Major weather-related outages have increased in recent decades, and research shows extreme weather events will occur with more intensity and frequency in the future.
But power providers do not necessarily have to report storm-related outages, leaving customers with an incomplete picture of system reliability and potentially limiting efforts to improve it, researchers concluded in a paper published in the journal Risk Analysis.
“Is a power outage due to a . . . weather event any less disruptive to a customer than an outage due to a technical failure of a substation? We would argue no,” says lead author Roshanak Nateghi, a postdoctoral fellow in environmental engineering at Johns Hopkins University.
“A lost-power event is a lost-power event if you are a customer. . . . Utilities need to ensure that appropriate measures are taken to protect their systems and mitigate the impacts of disasters.”
What’s the definition of ‘reliability’?
Because the nation relies so heavily on its electric grids, the researchers wanted to evaluate the standards enacted to measure their reliability.
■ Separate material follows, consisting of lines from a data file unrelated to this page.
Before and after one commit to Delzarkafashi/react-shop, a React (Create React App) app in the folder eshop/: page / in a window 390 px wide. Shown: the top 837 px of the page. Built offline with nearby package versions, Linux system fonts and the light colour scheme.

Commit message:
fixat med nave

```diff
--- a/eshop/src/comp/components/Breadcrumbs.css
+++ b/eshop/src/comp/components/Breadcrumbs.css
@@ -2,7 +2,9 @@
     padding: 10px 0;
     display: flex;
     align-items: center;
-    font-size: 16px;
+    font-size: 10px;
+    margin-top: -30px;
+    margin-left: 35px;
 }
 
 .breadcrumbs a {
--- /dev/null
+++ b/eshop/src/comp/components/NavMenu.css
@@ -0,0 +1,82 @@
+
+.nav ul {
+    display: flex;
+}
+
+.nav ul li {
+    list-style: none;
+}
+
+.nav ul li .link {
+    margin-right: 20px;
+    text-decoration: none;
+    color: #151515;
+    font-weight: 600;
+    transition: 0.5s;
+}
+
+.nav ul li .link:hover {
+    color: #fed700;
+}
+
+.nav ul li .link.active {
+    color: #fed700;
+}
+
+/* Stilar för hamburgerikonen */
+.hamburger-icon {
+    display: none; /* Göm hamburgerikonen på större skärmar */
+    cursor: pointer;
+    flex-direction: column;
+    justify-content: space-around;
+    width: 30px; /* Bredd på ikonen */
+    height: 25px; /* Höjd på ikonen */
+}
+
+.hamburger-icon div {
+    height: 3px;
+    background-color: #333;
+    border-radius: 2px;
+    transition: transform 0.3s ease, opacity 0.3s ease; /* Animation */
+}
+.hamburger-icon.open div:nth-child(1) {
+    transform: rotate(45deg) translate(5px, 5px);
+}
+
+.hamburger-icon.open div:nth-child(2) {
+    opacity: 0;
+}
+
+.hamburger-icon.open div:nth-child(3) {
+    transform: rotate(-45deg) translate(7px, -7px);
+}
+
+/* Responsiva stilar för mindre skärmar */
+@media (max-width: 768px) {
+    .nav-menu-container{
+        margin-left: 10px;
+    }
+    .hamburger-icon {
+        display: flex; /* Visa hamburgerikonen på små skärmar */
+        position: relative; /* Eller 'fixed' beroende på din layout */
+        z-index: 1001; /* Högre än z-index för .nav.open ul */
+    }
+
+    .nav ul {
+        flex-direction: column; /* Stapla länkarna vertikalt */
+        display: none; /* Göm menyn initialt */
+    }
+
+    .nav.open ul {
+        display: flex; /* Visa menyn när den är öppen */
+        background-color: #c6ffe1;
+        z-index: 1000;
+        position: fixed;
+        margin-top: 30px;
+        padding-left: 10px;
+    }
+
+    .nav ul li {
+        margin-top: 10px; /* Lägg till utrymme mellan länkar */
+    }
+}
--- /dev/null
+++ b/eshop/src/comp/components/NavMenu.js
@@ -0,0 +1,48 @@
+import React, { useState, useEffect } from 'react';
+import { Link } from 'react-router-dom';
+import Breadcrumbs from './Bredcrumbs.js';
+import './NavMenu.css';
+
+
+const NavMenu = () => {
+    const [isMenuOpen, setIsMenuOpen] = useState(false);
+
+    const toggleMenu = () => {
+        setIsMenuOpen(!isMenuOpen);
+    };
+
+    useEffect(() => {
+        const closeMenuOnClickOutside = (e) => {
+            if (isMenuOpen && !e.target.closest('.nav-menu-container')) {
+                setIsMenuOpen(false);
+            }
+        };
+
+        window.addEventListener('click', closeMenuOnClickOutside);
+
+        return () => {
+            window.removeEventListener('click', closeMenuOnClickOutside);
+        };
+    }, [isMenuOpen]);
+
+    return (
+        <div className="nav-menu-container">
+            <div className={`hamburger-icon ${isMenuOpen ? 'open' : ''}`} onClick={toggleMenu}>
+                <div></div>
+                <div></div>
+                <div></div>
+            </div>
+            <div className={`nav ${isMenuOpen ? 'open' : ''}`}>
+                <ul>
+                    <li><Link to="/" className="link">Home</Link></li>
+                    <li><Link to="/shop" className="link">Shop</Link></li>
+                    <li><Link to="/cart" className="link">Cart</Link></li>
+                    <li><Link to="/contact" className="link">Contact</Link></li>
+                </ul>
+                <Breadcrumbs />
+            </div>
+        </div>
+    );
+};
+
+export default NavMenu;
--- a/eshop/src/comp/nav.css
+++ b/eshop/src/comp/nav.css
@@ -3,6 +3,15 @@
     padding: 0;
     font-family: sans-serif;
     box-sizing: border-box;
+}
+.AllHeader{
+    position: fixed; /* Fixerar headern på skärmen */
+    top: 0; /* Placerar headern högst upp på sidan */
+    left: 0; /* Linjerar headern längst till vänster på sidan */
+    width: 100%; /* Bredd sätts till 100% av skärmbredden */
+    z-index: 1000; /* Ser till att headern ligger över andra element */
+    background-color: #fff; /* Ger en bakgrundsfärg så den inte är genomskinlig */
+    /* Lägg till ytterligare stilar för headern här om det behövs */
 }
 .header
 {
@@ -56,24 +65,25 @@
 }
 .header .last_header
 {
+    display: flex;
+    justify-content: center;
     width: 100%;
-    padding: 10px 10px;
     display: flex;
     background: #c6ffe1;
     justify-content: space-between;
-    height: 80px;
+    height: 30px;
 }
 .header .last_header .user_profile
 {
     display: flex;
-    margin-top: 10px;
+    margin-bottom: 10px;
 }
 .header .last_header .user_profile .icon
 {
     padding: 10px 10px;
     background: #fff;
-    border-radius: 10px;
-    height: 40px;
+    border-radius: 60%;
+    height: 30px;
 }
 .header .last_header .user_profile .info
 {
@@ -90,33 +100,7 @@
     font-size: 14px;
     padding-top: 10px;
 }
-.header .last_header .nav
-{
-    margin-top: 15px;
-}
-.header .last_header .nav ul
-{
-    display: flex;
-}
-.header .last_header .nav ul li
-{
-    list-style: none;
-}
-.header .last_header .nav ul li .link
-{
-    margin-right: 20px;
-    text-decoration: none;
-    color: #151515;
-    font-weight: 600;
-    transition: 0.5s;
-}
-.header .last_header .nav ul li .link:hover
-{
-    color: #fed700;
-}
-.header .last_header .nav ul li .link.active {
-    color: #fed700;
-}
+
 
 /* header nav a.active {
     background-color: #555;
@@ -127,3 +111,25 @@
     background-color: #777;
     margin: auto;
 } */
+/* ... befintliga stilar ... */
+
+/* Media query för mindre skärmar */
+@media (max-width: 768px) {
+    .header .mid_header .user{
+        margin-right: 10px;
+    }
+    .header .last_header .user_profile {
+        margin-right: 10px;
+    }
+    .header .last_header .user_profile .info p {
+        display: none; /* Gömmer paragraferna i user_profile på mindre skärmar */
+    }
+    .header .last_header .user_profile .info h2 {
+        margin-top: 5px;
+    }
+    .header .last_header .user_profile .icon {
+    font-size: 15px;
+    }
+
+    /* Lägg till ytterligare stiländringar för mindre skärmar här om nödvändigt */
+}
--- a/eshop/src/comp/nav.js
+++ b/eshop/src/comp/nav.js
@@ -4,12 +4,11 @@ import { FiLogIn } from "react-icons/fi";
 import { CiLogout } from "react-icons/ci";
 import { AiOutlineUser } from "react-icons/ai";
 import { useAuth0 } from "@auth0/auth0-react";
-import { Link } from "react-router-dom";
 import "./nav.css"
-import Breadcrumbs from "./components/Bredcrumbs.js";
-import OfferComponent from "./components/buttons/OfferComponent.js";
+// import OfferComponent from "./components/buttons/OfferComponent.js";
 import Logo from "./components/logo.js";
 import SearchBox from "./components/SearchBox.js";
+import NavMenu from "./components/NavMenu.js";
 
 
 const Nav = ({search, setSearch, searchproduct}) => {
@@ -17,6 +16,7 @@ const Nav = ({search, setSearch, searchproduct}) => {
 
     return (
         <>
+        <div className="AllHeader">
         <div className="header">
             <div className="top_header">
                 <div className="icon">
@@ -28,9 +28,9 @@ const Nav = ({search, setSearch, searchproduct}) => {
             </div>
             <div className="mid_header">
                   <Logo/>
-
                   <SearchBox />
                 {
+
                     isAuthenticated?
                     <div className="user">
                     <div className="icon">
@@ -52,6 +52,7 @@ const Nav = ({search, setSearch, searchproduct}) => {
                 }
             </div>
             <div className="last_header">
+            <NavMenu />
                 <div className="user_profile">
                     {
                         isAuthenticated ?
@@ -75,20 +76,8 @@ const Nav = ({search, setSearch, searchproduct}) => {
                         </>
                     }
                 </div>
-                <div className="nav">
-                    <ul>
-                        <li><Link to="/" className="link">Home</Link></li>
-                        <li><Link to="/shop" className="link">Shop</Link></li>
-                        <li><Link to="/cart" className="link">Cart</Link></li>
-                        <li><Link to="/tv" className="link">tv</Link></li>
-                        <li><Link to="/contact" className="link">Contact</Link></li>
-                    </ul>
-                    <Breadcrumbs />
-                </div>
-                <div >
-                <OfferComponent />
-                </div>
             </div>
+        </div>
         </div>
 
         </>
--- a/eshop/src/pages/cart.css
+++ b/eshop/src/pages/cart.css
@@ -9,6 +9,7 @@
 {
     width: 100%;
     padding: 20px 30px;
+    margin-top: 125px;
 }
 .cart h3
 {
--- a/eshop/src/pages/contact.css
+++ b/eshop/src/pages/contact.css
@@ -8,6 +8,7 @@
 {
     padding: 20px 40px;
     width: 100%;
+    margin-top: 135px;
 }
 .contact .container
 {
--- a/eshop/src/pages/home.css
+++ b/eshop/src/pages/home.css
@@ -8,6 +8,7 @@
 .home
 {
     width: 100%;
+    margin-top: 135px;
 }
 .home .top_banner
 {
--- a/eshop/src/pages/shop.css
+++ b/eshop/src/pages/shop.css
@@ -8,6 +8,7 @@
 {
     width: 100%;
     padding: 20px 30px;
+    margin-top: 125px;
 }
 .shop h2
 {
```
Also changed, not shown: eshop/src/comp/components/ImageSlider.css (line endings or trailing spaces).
They found there are no national laws or regulations establishing acceptable frequency and duration of outages for power distribution systems; that’s left to individual states.
And the states, they found, didn’t even agree on the definition of “reliability.”
The researchers found several key problems with this mishmash of standards.
First, in assessing a utility’s reliability, regulators typically do not count power outages caused by major storms, like Hurricane Sandy or the derecho that hit the Northeast in 2012 and caused millions to lose power.
If storm-related outages aren’t counted, even if severe, a utility has a reduced incentive to upgrade infrastructure to prepare for future bad weather, the analysts argue.
Second, many utilities only report regional outage averages; that can mask what’s really happening with outages in certain areas. A region’s average might look good, even if there are pockets of consistently poor service, which is common in rural areas.
Lastly, no one was regulating vegetation maintenance, although downed trees are the second-leading cause of power outages.
The researchers concluded that existing standards don’t provide a sufficient incentive for utilities to ensure reliable service for customers, particularly during major storms.
“When the power goes off during a storm, a power company might get grief but in the end, people forget and we go back to business as usual,” Nateghi says. “If the appropriate reliability standards for handling the impacts of extreme events are not put in place, we may face a more highly stressed grid in the future.”
The research team also included Seth D. Guikema, an associate professor of geography and environmental engineering, and two former Johns Hopkins graduate students. Funding for the research came from the National Science Foundation and the US Department of Energy.
Source: Johns Hopkins University